§ SUPPLIED MATERIAL
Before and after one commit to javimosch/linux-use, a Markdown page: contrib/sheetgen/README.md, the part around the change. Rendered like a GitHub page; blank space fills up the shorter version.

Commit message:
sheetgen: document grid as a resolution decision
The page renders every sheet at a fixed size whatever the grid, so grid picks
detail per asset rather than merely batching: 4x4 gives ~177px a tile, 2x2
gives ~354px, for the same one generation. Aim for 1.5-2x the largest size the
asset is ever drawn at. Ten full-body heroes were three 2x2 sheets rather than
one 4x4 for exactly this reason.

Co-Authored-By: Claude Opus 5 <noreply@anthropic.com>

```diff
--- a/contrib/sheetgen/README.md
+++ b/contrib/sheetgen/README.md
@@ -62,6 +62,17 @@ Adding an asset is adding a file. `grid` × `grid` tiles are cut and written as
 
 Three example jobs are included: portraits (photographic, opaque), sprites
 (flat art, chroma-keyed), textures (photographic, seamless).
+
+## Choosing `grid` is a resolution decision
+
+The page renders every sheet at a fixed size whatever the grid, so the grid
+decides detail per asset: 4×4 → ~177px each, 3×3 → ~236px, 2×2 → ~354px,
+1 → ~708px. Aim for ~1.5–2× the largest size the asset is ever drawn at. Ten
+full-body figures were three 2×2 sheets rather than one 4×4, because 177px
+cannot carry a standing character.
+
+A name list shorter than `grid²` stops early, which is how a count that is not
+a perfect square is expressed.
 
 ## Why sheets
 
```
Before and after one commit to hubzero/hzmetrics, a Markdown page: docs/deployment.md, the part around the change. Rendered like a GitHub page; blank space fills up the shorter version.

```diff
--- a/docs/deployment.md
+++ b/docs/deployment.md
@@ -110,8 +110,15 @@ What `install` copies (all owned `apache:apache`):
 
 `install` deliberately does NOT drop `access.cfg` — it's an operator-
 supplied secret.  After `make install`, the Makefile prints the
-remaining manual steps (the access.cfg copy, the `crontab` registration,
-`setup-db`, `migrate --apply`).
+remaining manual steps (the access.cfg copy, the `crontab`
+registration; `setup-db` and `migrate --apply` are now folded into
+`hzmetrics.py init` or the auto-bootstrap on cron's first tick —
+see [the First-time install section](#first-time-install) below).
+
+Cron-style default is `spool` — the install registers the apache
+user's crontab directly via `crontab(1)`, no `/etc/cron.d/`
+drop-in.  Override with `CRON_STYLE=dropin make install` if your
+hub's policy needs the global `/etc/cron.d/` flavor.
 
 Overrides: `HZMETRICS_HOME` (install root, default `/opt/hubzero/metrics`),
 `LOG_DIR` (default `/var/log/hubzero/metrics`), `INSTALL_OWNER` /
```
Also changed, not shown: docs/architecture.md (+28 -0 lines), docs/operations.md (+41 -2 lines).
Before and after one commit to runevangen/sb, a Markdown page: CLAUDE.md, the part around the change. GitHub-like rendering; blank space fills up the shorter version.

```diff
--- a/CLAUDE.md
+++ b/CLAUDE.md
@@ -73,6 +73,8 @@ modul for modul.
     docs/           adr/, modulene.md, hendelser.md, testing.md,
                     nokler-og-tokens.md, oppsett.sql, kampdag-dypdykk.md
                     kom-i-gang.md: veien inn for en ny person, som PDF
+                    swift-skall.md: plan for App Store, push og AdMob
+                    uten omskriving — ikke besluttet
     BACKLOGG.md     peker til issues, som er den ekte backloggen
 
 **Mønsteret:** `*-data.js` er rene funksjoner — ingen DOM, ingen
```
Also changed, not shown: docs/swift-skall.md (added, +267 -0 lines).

§ WORK ITEM
Each line of the data has to be written out exactly as it appears.

§ REPLY
Before and after one commit to javimosch/linux-use, a Markdown page: contrib/sheetgen/README.md, the part around the change. Rendered like a GitHub page; blank space fills up the shorter version.

Commit message:
sheetgen: document grid as a resolution decision
The page renders every sheet at a fixed size whatever the grid, so grid picks
detail per asset rather than merely batching: 4x4 gives ~177px a tile, 2x2
gives ~354px, for the same one generation. Aim for 1.5-2x the largest size the
asset is ever drawn at. Ten full-body heroes were three 2x2 sheets rather than
one 4x4 for exactly this reason.

Co-Authored-By: Claude Opus 5 <noreply@anthropic.com>

```diff
--- a/contrib/sheetgen/README.md
+++ b/contrib/sheetgen/README.md
@@ -62,6 +62,17 @@ Adding an asset is adding a file. `grid` × `grid` tiles are cut and written as
 
 Three example jobs are included: portraits (photographic, opaque), sprites
 (flat art, chroma-keyed), textures (photographic, seamless).
+
+## Choosing `grid` is a resolution decision
+
+The page renders every sheet at a fixed size whatever the grid, so the grid
+decides detail per asset: 4×4 → ~177px each, 3×3 → ~236px, 2×2 → ~354px,
+1 → ~708px. Aim for ~1.5–2× the largest size the asset is ever drawn at. Ten
+full-body figures were three 2×2 sheets rather than one 4×4, because 177px
+cannot carry a standing character.
+
+A name list shorter than `grid²` stops early, which is how a count that is not
+a perfect square is expressed.
 
 ## Why sheets
 
```
Before and after one commit to hubzero/hzmetrics, a Markdown page: docs/deployment.md, the part around the change. Rendered like a GitHub page; blank space fills up the shorter version.

```diff
--- a/docs/deployment.md
+++ b/docs/deployment.md
@@ -110,8 +110,15 @@ What `install` copies (all owned `apache:apache`):
 
 `install` deliberately does NOT drop `access.cfg` — it's an operator-
 supplied secret.  After `make install`, the Makefile prints the
-remaining manual steps (the access.cfg copy, the `crontab` registration,
-`setup-db`, `migrate --apply`).
+remaining manual steps (the access.cfg copy, the `crontab`
+registration; `setup-db` and `migrate --apply` are now folded into
+`hzmetrics.py init` or the auto-bootstrap on cron's first tick —
+see [the First-time install section](#first-time-install) below).
+
+Cron-style default is `spool` — the install registers the apache
+user's crontab directly via `crontab(1)`, no `/etc/cron.d/`
+drop-in.  Override with `CRON_STYLE=dropin make install` if your
+hub's policy needs the global `/etc/cron.d/` flavor.
 
 Overrides: `HZMETRICS_HOME` (install root, default `/opt/hubzero/metrics`),
 `LOG_DIR` (default `/var/log/hubzero/metrics`), `INSTALL_OWNER` /
```
Also changed, not shown: docs/architecture.md (+28 -0 lines), docs/operations.md (+41 -2 lines).
Before and after one commit to runevangen/sb, a Markdown page: CLAUDE.md, the part around the change. GitHub-like rendering; blank space fills up the shorter version.

```diff
--- a/CLAUDE.md
+++ b/CLAUDE.md
@@ -73,6 +73,8 @@ modul for modul.
     docs/           adr/, modulene.md, hendelser.md, testing.md,
                     nokler-og-tokens.md, oppsett.sql, kampdag-dypdykk.md
                     kom-i-gang.md: veien inn for en ny person, som PDF
+                    swift-skall.md: plan for App Store, push og AdMob
+                    uten omskriving — ikke besluttet
     BACKLOGG.md     peker til issues, som er den ekte backloggen
 
 **Mønsteret:** `*-data.js` er rene funksjoner — ingen DOM, ingen
```
Also changed, not shown: docs/swift-skall.md (added, +267 -0 lines).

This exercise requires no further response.